“It’s no surprise to anybody in the integration industry that sequestration and the economy and government funding or lack thereof has had an impact on everybody in the industry. We’ve all suffered because of it, because our customers are suffering because of it — particularly in the local and state arena, because they rely so heavily on federal funds to help augment their builds or their projects, whether it be through grant funding or state funding. Everybody’s impacted by that,” explains Misty Stine, vice president of business development at Omaha, Neb.-based G4S Technology, SDM’s 2013 Systems Integrator of the Year. (Read the full story beginning on page 52.)

However, it can take a great amount of resources to build a services offering at a level that provides sufficient return. G4S Technology is doing it — the company rolled out its National Services Division this year and aims to triple revenues from services within 24 months. The strategy was months in the making and relies heavily on the company’s Monitoring Center with a sharp focus on video monitoring and other video-centric services. It also will leverage engineering and technical resources from the various regions where it operates and from strategic partners to meet the services needs of clients with national and global footprints.

“Like any other good company, you have to rely less on government spend and more on other avenues of revenue generation. One of the areas that we have been focused on is recurring revenue and that has been largely based on the large nationals and multi-nationals; the type of customers that we’re working with now as part of our acquisition by G4S. By and large, their customers are large Fortune 500 customers that have long-term maintenance requirements or services requirements, unlike a project-related type customer.

“In a critical infrastructure market, when you go out and build a system — for example, for a dam or a port — that project is typically a stand-alone project that you design and build and complete. Then it goes under warranty for a couple of years, and then maybe after that you pick up a maintenance agreement. In the commercial environment, typically you enter into a services agreement early on in the process, because they have multiple facilities across multiple geography, with multiple systems that need to be maintained and upgraded over time. We have found ourselves in that marketplace, which isn’t a market that we have found ourselves in in the past, because we were typical critical infrastructure integrators,” Stine described.

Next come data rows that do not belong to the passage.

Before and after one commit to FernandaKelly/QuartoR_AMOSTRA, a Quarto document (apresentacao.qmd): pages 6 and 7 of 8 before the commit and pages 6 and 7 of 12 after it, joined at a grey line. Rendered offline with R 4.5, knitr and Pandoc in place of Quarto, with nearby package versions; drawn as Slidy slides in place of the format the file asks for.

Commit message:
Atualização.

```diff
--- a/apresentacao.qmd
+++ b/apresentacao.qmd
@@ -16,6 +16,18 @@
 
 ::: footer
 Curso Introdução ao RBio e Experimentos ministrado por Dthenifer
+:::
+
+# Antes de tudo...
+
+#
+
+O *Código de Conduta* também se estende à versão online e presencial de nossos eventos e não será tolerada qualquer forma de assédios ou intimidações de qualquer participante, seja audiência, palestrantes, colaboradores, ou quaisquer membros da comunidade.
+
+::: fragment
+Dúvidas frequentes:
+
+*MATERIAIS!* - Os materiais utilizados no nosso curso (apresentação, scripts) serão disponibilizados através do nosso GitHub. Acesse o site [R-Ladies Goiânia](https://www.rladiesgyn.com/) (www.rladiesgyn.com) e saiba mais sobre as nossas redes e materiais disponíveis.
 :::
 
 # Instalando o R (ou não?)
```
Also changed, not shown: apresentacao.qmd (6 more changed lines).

So in order to fulfill the objectives and meet the goals of the new National Services Division, G4S Technology — with its Adesta roots — is experiencing a shift in how it services the customer. But if all goes as planned, it will be a successful shift that leads the industry and other systems integrators into the security systems integration future.

Querying the largest security systems integrators in the industry, through SDM’s Top Systems Integrators Report over the past three years, shows that the portion of their total revenues from three different categories of service hasn’t increased a bit.

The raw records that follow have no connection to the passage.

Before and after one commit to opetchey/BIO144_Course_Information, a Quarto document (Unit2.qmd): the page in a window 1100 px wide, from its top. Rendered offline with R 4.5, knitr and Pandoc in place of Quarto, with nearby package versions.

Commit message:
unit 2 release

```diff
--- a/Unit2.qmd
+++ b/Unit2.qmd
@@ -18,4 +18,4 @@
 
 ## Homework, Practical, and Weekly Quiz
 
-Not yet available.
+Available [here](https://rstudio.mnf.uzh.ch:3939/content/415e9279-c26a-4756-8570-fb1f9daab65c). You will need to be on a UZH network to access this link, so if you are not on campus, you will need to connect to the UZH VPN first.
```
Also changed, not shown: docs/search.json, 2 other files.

 Clearly, not all systems integrators are noticing that the trend among customers moving to paying for security as an ongoing operating expense, as opposed to a one-time capital expense, is here to stay. G4S Technology has noticed and is adjusting its business model. That’s why they’re here for the long haul.